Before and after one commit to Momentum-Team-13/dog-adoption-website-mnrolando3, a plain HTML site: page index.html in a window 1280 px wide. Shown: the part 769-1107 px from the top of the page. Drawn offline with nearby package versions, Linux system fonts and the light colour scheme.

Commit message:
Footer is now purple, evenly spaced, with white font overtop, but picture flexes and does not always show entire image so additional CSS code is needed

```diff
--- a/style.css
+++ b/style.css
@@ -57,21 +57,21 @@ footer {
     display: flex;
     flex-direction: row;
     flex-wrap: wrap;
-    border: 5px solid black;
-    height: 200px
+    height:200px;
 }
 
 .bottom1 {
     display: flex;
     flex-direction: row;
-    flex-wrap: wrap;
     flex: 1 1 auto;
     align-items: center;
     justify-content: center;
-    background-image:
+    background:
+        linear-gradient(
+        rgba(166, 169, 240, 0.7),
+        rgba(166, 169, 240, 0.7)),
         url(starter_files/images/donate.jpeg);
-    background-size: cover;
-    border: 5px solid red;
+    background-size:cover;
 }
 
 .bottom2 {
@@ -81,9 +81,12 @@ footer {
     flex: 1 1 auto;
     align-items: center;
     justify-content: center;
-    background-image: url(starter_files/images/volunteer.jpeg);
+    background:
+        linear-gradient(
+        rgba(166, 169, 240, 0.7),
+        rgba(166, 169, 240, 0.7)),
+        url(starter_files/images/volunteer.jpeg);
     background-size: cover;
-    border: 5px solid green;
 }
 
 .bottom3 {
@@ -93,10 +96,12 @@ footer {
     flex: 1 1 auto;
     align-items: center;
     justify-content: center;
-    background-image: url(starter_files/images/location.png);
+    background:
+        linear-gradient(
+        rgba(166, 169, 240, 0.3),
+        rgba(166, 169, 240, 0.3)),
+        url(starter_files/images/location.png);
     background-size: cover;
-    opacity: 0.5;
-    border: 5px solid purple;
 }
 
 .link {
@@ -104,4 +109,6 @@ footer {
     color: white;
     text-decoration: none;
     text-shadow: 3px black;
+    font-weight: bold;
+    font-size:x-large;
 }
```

§

Print the records again in full, exactly as they appear above.

Before and after one commit to Momentum-Team-13/dog-adoption-website-mnrolando3, a plain HTML site: page index.html in a window 1280 px wide. Shown: the part 769-1107 px from the top of the page. Drawn offline with nearby package versions, Linux system fonts and the light colour scheme.

Commit message:
Footer is now purple, evenly spaced, with white font overtop, but picture flexes and does not always show entire image so additional CSS code is needed

```diff
--- a/style.css
+++ b/style.css
@@ -57,21 +57,21 @@ footer {
     display: flex;
     flex-direction: row;
     flex-wrap: wrap;
-    border: 5px solid black;
-    height: 200px
+    height:200px;
 }
 
 .bottom1 {
     display: flex;
     flex-direction: row;
-    flex-wrap: wrap;
     flex: 1 1 auto;
     align-items: center;
     justify-content: center;
-    background-image:
+    background:
+        linear-gradient(
+        rgba(166, 169, 240, 0.7),
+        rgba(166, 169, 240, 0.7)),
         url(starter_files/images/donate.jpeg);
-    background-size: cover;
-    border: 5px solid red;
+    background-size:cover;
 }
 
 .bottom2 {
@@ -81,9 +81,12 @@ footer {
     flex: 1 1 auto;
     align-items: center;
     justify-content: center;
-    background-image: url(starter_files/images/volunteer.jpeg);
+    background:
+        linear-gradient(
+        rgba(166, 169, 240, 0.7),
+        rgba(166, 169, 240, 0.7)),
+        url(starter_files/images/volunteer.jpeg);
     background-size: cover;
-    border: 5px solid green;
 }
 
 .bottom3 {
@@ -93,10 +96,12 @@ footer {
     flex: 1 1 auto;
     align-items: center;
     justify-content: center;
-    background-image: url(starter_files/images/location.png);
+    background:
+        linear-gradient(
+        rgba(166, 169, 240, 0.3),
+        rgba(166, 169, 240, 0.3)),
+        url(starter_files/images/location.png);
     background-size: cover;
-    opacity: 0.5;
-    border: 5px solid purple;
 }
 
 .link {
@@ -104,4 +109,6 @@ footer {
     color: white;
     text-decoration: none;
     text-shadow: 3px black;
+    font-weight: bold;
+    font-size:x-large;
 }
```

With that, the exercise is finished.